■ TASK GOAL
From the data that follows, report how many lines hold the string "html", giving only the number.

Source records
--------------------------------------------------
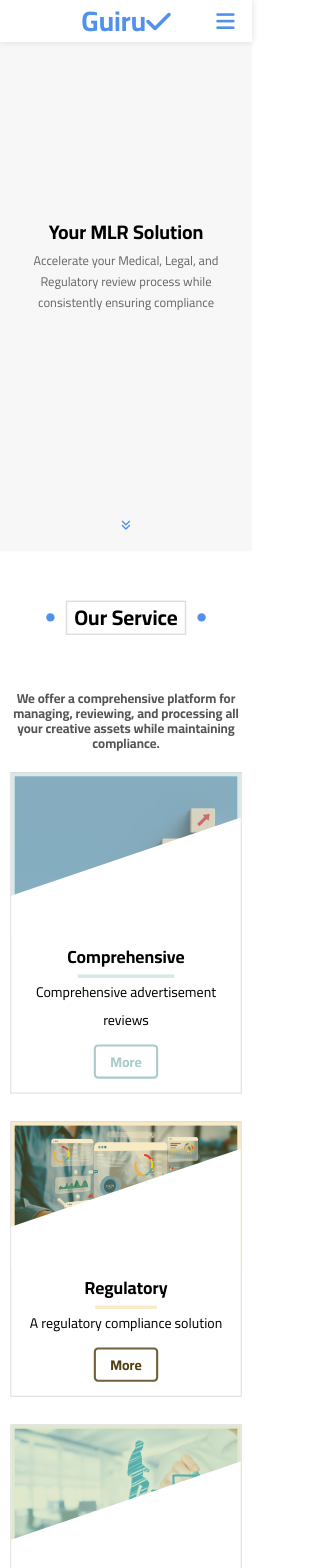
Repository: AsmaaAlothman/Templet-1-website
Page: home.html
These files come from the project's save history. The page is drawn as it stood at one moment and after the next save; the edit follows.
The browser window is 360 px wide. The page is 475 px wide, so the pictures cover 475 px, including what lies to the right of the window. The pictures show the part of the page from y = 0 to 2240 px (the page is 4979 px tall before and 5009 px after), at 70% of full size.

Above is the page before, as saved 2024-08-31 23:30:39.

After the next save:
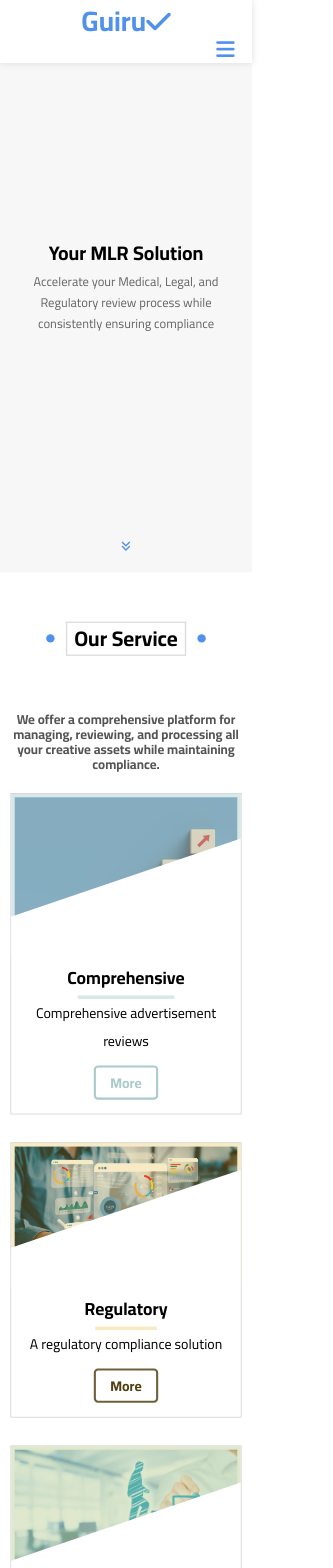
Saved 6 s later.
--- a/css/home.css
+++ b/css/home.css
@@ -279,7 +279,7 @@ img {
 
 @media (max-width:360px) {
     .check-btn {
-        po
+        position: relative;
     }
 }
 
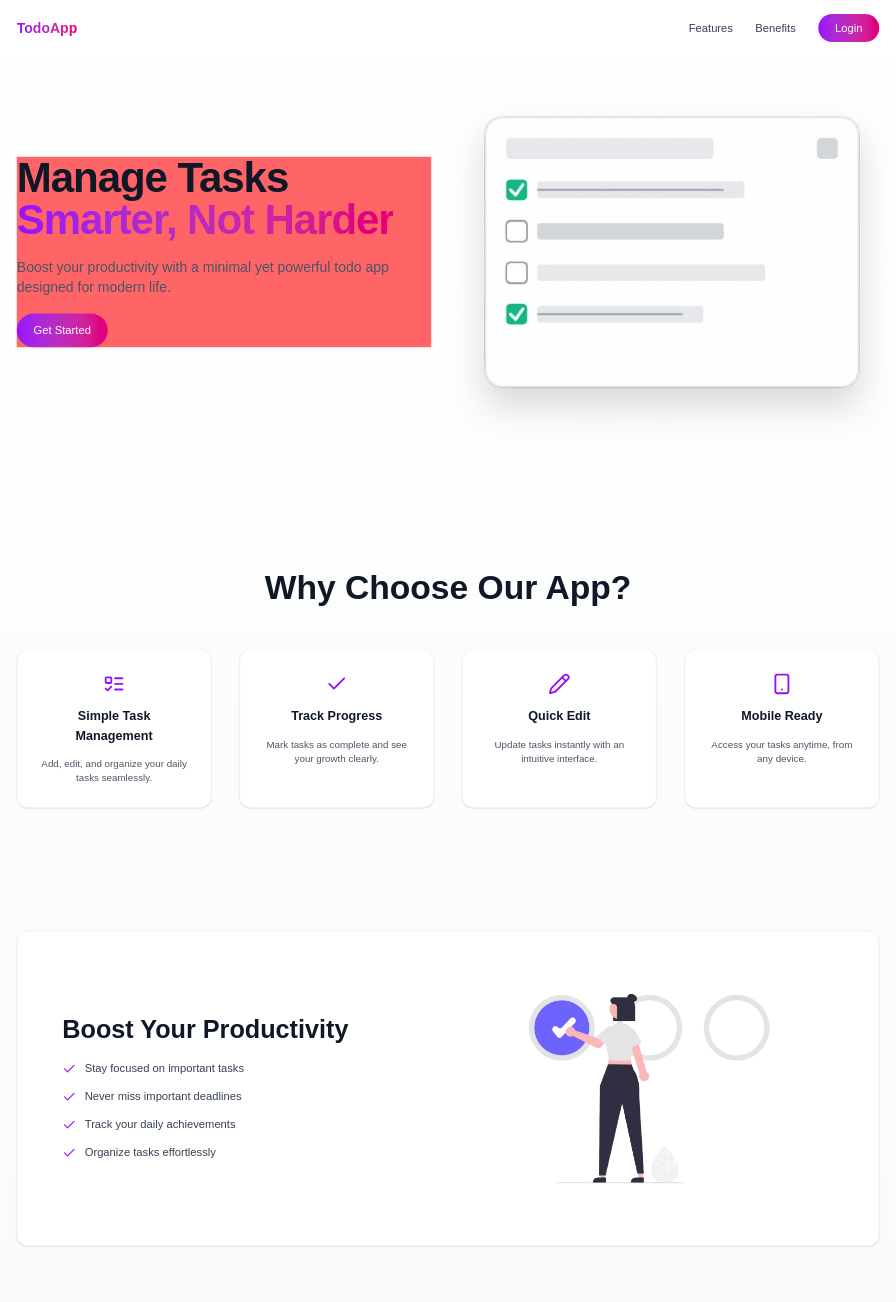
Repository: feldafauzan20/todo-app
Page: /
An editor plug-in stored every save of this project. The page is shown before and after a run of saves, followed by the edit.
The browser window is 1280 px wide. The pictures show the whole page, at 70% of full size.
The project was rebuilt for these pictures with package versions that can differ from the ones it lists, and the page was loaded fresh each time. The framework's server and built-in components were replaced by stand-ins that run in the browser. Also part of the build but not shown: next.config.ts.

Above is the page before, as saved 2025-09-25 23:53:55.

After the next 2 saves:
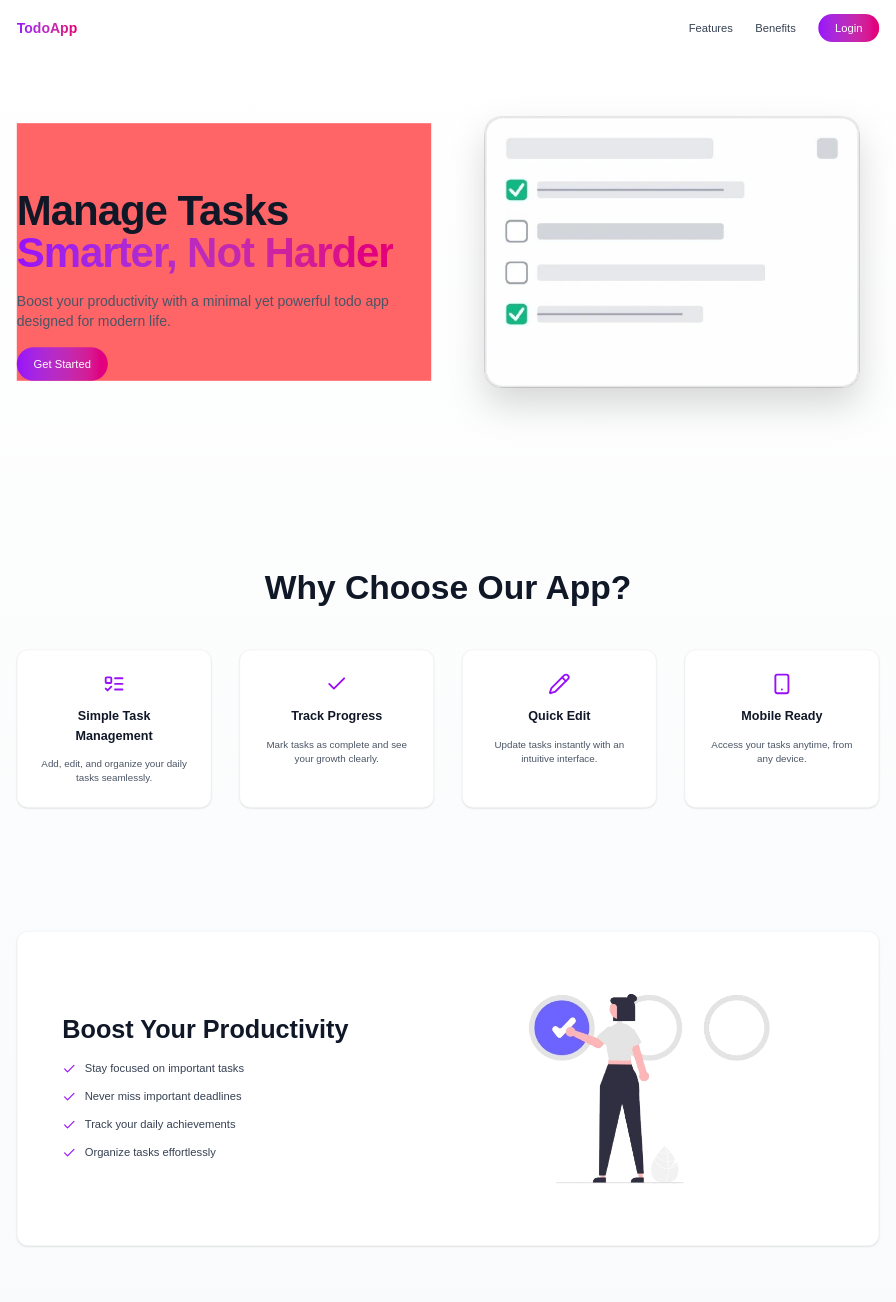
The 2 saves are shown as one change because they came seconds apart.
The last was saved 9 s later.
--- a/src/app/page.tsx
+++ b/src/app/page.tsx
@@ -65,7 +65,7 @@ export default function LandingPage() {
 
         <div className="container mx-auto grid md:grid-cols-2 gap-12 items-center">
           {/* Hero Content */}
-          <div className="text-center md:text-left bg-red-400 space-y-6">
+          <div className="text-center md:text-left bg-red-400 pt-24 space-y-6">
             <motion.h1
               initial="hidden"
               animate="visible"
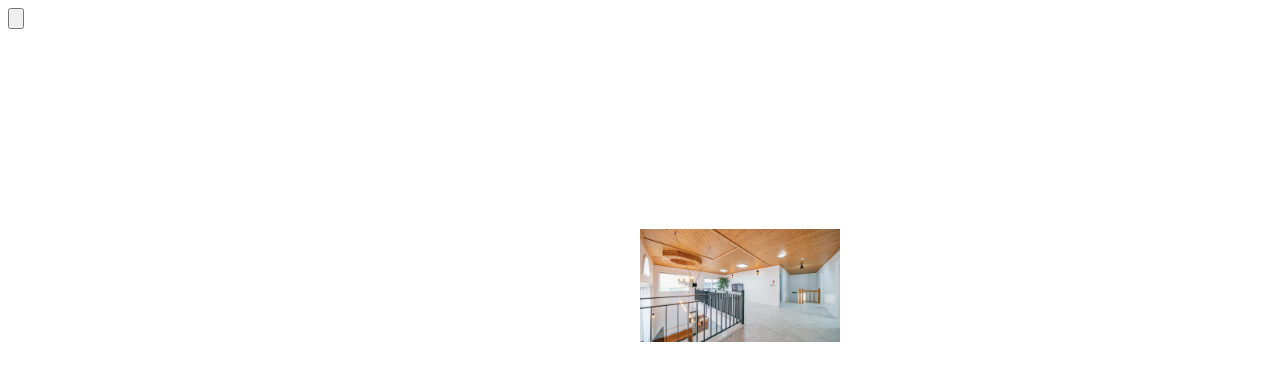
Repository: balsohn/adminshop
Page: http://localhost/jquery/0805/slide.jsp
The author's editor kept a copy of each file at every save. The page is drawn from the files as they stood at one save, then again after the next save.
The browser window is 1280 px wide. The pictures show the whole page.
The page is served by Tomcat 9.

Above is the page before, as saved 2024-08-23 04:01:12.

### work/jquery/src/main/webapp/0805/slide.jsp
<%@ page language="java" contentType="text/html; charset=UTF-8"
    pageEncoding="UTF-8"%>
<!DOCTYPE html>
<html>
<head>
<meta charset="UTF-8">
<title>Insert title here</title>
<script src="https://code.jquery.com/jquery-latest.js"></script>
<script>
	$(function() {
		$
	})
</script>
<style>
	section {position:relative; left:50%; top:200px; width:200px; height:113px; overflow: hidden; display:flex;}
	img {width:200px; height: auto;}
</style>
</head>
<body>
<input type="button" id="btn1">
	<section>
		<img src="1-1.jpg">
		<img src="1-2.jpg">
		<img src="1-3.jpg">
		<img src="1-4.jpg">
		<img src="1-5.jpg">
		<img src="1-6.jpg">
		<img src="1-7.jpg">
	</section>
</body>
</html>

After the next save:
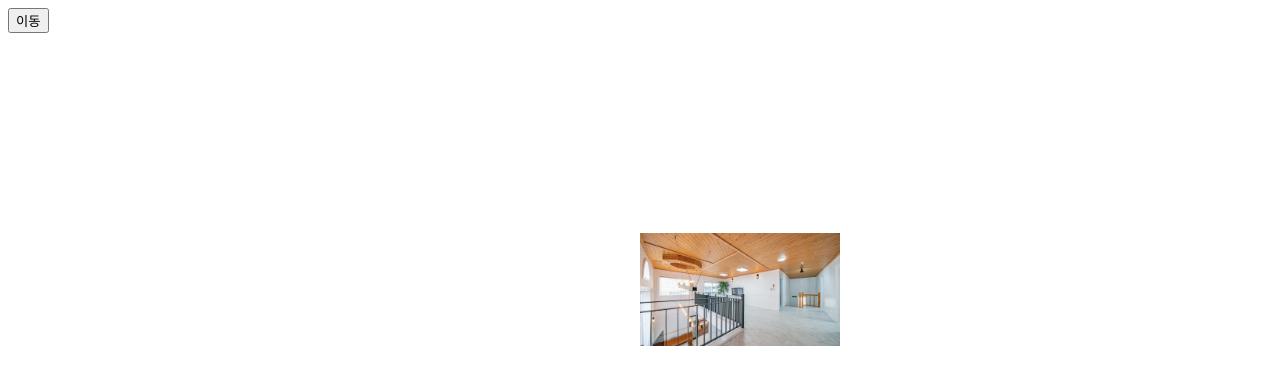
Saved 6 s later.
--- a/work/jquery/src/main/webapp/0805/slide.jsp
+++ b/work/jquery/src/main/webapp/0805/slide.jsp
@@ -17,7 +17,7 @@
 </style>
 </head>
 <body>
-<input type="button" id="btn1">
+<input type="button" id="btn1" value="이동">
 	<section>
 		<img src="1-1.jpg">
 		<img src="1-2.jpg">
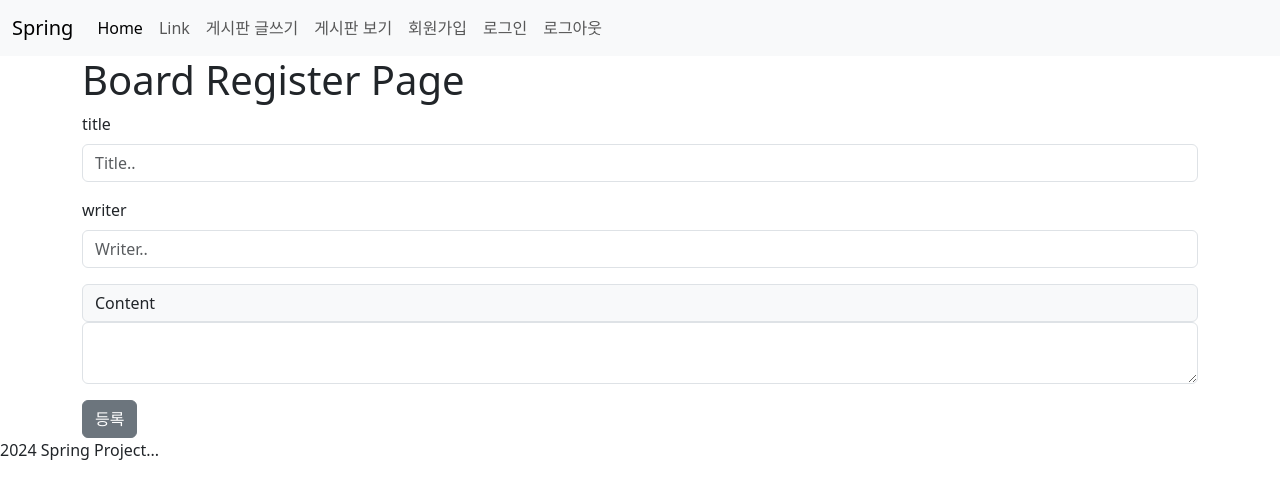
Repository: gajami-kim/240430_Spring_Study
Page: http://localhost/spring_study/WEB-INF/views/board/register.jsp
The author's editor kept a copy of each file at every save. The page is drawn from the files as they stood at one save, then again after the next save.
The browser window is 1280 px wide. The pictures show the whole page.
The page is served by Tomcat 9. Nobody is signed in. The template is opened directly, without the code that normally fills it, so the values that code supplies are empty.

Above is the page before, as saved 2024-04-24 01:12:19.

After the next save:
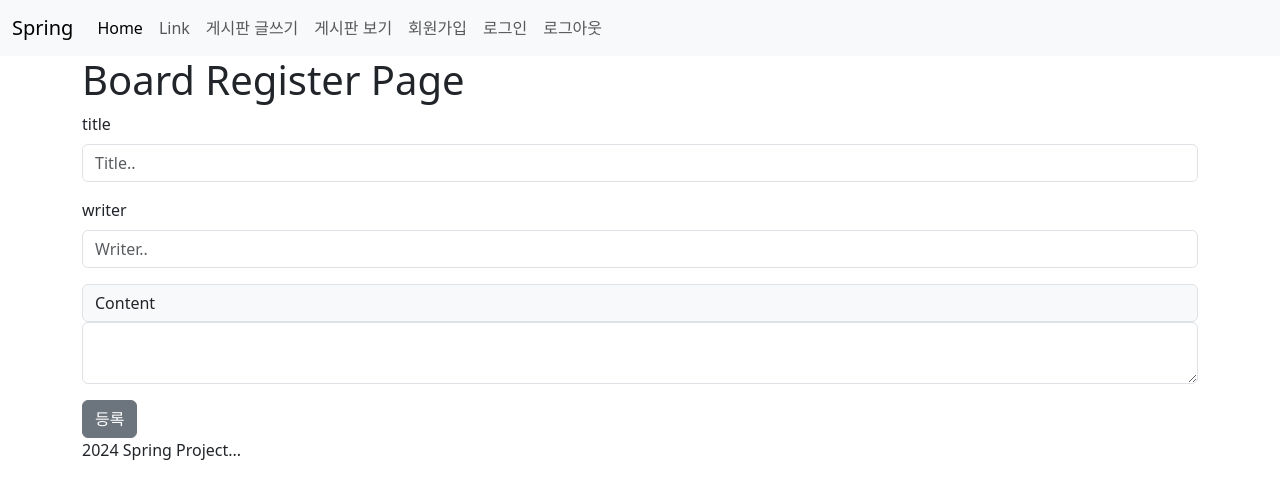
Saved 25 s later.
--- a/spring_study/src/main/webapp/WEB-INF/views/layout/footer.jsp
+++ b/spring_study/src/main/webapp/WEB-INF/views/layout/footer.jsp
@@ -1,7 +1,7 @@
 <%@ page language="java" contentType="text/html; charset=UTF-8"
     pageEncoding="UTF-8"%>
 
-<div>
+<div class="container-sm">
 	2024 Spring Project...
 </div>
--------------------------------------------------
■ COMPLETED EXERCISE
6